What lines below hold the string "elsewhere"? Copy them all.

####

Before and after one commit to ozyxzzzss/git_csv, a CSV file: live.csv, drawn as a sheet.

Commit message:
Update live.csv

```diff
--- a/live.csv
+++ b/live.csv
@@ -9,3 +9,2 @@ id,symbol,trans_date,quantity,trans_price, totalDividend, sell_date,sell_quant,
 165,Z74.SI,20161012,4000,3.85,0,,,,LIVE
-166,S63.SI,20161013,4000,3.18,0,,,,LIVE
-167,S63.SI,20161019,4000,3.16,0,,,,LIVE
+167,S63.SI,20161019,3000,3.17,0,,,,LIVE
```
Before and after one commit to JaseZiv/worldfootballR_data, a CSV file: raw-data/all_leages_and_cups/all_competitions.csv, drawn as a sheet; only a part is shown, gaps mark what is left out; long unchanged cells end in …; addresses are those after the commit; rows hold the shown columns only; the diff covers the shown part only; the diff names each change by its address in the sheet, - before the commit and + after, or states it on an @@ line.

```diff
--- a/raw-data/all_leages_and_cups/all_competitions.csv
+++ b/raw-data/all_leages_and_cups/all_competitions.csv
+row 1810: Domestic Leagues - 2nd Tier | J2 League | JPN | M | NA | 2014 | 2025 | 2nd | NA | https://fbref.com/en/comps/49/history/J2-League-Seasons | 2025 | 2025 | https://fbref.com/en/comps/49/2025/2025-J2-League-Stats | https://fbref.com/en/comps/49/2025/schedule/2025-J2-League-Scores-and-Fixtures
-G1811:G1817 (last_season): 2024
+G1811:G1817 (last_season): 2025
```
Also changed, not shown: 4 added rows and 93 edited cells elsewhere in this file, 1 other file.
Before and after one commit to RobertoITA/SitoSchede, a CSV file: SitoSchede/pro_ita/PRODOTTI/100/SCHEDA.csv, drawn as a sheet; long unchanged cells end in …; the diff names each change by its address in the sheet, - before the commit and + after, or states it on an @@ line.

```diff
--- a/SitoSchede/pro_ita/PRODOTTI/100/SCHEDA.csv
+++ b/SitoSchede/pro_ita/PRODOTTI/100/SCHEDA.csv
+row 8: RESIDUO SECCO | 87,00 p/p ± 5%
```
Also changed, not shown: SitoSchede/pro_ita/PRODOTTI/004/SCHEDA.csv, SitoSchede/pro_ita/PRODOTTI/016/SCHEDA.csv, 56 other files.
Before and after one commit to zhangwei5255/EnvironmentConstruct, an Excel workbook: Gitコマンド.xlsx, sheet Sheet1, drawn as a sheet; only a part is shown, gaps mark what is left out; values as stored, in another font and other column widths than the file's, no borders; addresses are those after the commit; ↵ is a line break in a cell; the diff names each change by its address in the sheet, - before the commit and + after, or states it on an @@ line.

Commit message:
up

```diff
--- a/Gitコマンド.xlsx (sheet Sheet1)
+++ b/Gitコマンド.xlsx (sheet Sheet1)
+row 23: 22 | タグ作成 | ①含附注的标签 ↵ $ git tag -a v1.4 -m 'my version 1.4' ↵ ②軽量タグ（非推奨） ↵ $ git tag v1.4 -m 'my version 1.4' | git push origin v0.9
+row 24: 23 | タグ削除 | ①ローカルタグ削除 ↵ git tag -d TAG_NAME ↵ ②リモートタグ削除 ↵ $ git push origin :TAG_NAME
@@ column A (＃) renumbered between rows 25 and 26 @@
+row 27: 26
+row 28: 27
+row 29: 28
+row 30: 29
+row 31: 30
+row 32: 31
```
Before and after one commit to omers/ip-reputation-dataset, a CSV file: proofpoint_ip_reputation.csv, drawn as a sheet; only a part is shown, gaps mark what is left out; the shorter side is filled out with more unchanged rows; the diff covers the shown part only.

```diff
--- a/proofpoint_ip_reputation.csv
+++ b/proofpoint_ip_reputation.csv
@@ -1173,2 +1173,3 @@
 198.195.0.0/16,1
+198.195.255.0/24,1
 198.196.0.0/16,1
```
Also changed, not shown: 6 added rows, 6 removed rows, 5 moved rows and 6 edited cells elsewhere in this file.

####

* [THE COMPLETED TASK]:
Also changed, not shown: 4 added rows and 93 edited cells elsewhere in this file, 1 other file.
Also changed, not shown: 6 added rows, 6 removed rows, 5 moved rows and 6 edited cells elsewhere in this file.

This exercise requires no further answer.